Using a newly developed tool, SkyFACT, which is a hybrid approach between template fitting and image reconstruction, we study the gamma-ray emission from the Galactic Center. We find that the morphology of the so-called “Fermi-LAT Galactic Center Excess” is better described by the distribution of stars in the boxy bulge rather than the expected dark matter density squared. This supports the interpretation that this emission is due to millisecond pulsars instead of dark matter.

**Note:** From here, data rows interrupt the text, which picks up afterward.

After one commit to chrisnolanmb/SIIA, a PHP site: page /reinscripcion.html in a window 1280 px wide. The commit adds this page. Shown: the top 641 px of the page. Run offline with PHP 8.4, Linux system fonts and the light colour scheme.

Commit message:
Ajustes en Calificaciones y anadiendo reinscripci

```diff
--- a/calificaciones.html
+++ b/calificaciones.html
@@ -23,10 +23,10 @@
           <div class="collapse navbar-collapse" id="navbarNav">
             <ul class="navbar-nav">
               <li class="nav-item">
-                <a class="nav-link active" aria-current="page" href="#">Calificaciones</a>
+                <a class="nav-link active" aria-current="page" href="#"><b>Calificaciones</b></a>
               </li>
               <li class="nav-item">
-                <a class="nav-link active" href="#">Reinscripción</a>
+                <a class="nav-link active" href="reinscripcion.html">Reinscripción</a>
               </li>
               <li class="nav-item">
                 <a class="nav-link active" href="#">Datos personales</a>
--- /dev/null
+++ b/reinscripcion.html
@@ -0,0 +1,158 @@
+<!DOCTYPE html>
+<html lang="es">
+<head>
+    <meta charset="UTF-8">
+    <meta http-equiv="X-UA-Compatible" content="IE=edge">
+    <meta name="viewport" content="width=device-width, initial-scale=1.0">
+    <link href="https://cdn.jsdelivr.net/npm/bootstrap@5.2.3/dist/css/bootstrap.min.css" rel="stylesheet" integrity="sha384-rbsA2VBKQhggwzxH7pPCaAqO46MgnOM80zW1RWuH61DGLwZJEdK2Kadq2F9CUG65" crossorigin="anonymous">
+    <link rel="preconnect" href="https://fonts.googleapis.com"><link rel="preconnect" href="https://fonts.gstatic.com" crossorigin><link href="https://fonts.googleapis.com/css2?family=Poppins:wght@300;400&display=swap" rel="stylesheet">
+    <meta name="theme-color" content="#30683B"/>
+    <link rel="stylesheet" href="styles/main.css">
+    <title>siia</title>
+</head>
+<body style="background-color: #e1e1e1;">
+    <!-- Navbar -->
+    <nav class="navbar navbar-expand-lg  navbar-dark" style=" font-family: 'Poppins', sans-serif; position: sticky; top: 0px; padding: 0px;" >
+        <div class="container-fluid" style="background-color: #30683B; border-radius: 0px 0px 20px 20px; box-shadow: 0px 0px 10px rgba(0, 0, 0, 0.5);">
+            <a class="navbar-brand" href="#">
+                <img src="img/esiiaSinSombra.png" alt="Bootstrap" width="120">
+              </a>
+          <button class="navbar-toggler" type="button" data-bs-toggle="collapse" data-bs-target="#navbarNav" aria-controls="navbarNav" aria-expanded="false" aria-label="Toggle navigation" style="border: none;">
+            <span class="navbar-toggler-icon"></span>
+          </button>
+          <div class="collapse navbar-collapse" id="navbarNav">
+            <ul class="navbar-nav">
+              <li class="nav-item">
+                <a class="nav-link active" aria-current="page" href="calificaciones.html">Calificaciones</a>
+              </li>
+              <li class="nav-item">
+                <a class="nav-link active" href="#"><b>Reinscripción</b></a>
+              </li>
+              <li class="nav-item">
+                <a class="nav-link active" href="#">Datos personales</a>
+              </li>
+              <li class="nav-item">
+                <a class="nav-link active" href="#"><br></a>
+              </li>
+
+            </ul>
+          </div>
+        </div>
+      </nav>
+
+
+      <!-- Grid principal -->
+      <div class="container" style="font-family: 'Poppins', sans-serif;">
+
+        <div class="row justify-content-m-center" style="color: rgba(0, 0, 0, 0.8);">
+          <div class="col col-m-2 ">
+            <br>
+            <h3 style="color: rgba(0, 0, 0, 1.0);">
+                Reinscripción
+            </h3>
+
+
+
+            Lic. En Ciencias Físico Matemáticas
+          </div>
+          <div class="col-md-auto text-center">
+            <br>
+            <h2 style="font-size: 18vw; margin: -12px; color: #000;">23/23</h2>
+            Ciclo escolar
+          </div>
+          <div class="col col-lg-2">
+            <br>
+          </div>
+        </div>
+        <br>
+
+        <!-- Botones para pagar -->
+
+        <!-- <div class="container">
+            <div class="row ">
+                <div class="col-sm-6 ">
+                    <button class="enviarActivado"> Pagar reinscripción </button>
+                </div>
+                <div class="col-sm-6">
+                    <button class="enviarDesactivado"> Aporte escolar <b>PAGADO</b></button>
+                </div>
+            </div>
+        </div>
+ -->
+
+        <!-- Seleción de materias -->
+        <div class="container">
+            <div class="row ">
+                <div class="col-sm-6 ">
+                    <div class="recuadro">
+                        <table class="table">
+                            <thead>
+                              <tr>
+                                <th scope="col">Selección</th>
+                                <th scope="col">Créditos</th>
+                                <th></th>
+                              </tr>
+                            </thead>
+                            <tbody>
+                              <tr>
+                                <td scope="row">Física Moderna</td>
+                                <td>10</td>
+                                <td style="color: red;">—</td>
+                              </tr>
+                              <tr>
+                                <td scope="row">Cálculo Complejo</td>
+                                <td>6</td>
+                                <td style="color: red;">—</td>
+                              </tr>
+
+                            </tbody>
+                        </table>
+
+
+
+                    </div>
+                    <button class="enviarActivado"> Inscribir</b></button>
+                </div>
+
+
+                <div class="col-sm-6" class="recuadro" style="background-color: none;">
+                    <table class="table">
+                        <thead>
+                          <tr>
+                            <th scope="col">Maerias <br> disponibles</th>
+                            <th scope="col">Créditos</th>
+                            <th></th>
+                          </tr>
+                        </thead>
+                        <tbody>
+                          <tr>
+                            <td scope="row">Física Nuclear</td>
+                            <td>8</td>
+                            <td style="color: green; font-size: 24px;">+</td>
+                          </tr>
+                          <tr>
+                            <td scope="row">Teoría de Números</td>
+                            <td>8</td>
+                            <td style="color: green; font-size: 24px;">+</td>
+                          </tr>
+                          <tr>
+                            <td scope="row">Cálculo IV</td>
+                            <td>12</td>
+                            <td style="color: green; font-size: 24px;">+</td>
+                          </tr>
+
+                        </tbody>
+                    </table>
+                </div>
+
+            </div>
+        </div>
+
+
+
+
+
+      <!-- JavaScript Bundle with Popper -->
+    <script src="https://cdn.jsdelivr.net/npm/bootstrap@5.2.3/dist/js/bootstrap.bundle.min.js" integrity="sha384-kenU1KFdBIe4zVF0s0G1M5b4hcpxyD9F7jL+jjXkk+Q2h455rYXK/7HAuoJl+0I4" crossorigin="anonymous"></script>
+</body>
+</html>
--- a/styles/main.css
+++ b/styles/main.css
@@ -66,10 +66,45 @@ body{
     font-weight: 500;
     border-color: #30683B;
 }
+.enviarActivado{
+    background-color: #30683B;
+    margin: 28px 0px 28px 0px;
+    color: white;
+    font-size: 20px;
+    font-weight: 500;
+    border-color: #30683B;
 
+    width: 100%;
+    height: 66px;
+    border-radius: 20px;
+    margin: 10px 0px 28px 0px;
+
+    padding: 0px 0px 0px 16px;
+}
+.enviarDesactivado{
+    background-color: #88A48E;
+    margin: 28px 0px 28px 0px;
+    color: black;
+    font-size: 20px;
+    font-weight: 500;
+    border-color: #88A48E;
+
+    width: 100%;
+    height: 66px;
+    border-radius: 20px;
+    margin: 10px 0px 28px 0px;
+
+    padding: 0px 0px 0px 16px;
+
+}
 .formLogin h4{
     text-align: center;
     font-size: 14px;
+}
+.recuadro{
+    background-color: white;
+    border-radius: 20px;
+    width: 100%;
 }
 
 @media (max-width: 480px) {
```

Cosmology is the science of the largest possible scales - temporal and spatial. Yet, the last two decades have seen the rise of a new approach, coined as near field cosmology, which advocates that studies of the ‘near field’, namely our local ‘patch’ of the Universe, can teach us about the Universe at large. Our paper presents a new approach to cosmography - the non-linear mapping of the total matter distribution of the local Universe, out to distances of roughly half a billion lightyears by means of constrained simulations. The paper brings the previously separated approaches: linear cosmography and massively non-linear simulations, and amalgamates them into one - the quasi-linear reconstruction of the near field. The Constrained Local UniversE Simulations (CLUES) project operates within this context. It aims at mapping - in space and time - the near field from observational data and within the framework of the standard model of cosmology. The data consists of the Cosmicflows database of galaxy distances and velocities and the essence of the standard model, namely a flat universe made of dark energy (Λ) and cold dark matter (the “ΛCDM” model). How local is ‘local’ is context dependent – for simulations such as those in the CLUES it ranges from scales as small as our Milky Way galaxy out to distances of roughly a billion lightyears from us.